Weekly NewsBrief 10/19/20 - 10/25/20
Idaho families can get thousands to help with education costs – By Eric Grossarth, East Idaho News
Idaho families can receive up to $3,500 to purchase or receive reimbursement for educational materials, technology or services through a website launching Wednesday.
In September, Gov. Brad Little announced the Strong Families, Strong Students initiative utilizing $50 million in federal COVID-19 relief funds. Since the announcement, the State Board of Education has approved a contract with a third-party vendor, allowing the Wednesday launch of strongfamlies.idaho.gov.
“When parents have to step in to provide instruction and equipment due to school-related closures, we see them pushed out of the workforce – something that strains our economic rebound, Little said in a news release Monday announcing the website.

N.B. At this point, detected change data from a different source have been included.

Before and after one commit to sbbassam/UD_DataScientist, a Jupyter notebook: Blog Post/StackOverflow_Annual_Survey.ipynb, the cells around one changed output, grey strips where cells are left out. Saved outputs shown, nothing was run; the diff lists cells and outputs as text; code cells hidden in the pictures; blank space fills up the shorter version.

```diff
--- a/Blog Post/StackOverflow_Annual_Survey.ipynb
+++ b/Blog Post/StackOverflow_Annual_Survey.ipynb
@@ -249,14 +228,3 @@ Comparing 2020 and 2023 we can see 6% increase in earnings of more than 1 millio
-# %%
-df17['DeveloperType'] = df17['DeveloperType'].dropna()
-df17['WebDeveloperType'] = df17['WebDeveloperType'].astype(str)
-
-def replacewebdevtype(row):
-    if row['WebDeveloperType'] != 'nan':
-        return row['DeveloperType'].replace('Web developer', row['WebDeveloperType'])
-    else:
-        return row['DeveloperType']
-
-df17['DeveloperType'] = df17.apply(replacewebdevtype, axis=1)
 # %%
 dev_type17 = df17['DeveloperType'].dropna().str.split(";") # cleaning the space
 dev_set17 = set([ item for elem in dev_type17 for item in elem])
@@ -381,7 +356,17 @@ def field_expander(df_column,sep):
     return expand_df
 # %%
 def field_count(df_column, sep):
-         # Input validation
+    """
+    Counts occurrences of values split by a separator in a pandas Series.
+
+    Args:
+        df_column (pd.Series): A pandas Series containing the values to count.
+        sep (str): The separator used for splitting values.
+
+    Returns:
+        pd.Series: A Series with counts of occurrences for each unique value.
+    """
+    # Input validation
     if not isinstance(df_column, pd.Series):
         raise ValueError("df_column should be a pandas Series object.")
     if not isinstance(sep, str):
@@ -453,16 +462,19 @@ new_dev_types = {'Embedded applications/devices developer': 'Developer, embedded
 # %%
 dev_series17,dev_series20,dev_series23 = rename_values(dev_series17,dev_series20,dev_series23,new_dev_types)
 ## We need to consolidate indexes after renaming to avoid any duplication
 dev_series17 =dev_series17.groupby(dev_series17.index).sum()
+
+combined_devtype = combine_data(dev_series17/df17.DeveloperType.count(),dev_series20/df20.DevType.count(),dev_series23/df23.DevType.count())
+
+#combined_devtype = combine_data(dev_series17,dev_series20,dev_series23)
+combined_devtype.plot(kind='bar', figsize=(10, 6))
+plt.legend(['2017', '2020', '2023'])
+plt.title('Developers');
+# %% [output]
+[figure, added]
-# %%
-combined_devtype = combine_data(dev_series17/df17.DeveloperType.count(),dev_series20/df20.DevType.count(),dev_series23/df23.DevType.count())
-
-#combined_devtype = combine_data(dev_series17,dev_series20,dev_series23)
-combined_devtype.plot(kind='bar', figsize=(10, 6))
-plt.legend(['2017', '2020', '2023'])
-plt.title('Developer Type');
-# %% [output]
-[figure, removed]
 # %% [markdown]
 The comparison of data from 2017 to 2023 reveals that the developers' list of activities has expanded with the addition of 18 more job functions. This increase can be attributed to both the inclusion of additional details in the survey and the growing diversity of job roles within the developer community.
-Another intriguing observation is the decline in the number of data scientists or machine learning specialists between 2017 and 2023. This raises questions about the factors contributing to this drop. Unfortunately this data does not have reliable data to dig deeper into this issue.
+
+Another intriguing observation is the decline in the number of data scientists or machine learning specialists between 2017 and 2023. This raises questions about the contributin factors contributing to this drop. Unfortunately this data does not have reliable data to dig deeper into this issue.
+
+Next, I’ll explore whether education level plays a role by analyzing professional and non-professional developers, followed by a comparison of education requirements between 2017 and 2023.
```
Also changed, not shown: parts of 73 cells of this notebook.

The website will allow eligible parents to apply for $1,500 per eligible student with a maximum award of $3,500 per family. The money can be used to purchase or receive reimbursement for eligible educational materials, devices and services.
Eligible items include computers, software, other devices including adaptive learning technology, internet connectivity, instructional materials, and fees for courses, tutoring services, educational services and therapies, and licensed daycare during work hours.
New Jersey Gov. Phil Murphy said Tuesday he was nominating Angelica Allen-McMillan to be the state's next education commissioner.
The appointment comes as the states' more than 600 school districts work through the COVID-19 outbreak, with many holding online-only or hybrid lessons.
"A product of New Jersey's public schools, Angelica has worked at all levels of education and knows exactly what our teachers and students need to succeed," Murphy said. "She is an exemplary educator, and I'm confident she is the leader we need to carry our school communities through the remainder of this pandemic and beyond."
Allen-McMillan will succeed Lamont Repollet, who announced his plan to leave over the summer to take the top post at Kean University.
The Wyoming State Board of Education (SBE) will meet Oct. 26 to “take action to extend the emergency rules allowing school districts to request an exception to state accountability requirements for the 2020-21 school year,” according to an SBE release Monday.
“Additionally, the SBE will take action on the teacher evaluation systems that have been recommended for approval by the Wyoming Department of Education and the establishment of an updated protocol for email communications with the board,” the release said.
The SBE will also convene as the State Board of Vocational Education in order to receive a quarterly update on career and technical education activities from the Wyoming Department of Education. A presentation by LoveTrades will also occur during this meeting.
Those interested in attending the online Zoom meeting beginning at 9:00 am, October 26 should register in advance. After registering, participants will receive a confirmation email containing information about joining the session.
CDC Clarifies '15-Minute Rule' for Social Distancing – By Sarah D. Sparks, Ed Week
There's no reset button on COVID-19 exposure.
That's the concern underlying new changes to the Centers for Disease Control and Prevention's definitions and guidance on social distancing during the pandemic, which will likely mean changes in some schools' approach to preventing or tracing coronavirus outbreaks and significantly more students being identified for quarantine.
The CDC now defines a "close contact" of someone with COVID-19 as anyone who was within six feet of someone infected for a total of 15 minutes over the course of 24 hours. For example, if a student came into contact with a sick classmate three times during a school day, for five minutes each time, he would be asked to stay home and isolate himself for 14 days, while checking for fever, coughing, and other symptoms of COVID-19. Students and adults in schools would need to go into quarantine if they had close contact from two days before the infected person showed symptoms (or within two days of being tested, if the person had no symptoms) until the infected person started quarantine.
Previously, a close contact was someone who was close to an infected person for 15 minutes continuously, a rule that has led to confusion in schools about how best to limit exposure. For example, the Iowa Department of Public Health's Medical Director Caitlin Pedati came out publically to discourage schools from using a so-called "COVID shuffle"—in which students are asked to get up and move around every 10-14 minutes to avoid students being close to one another for more than 15 minutes at a time.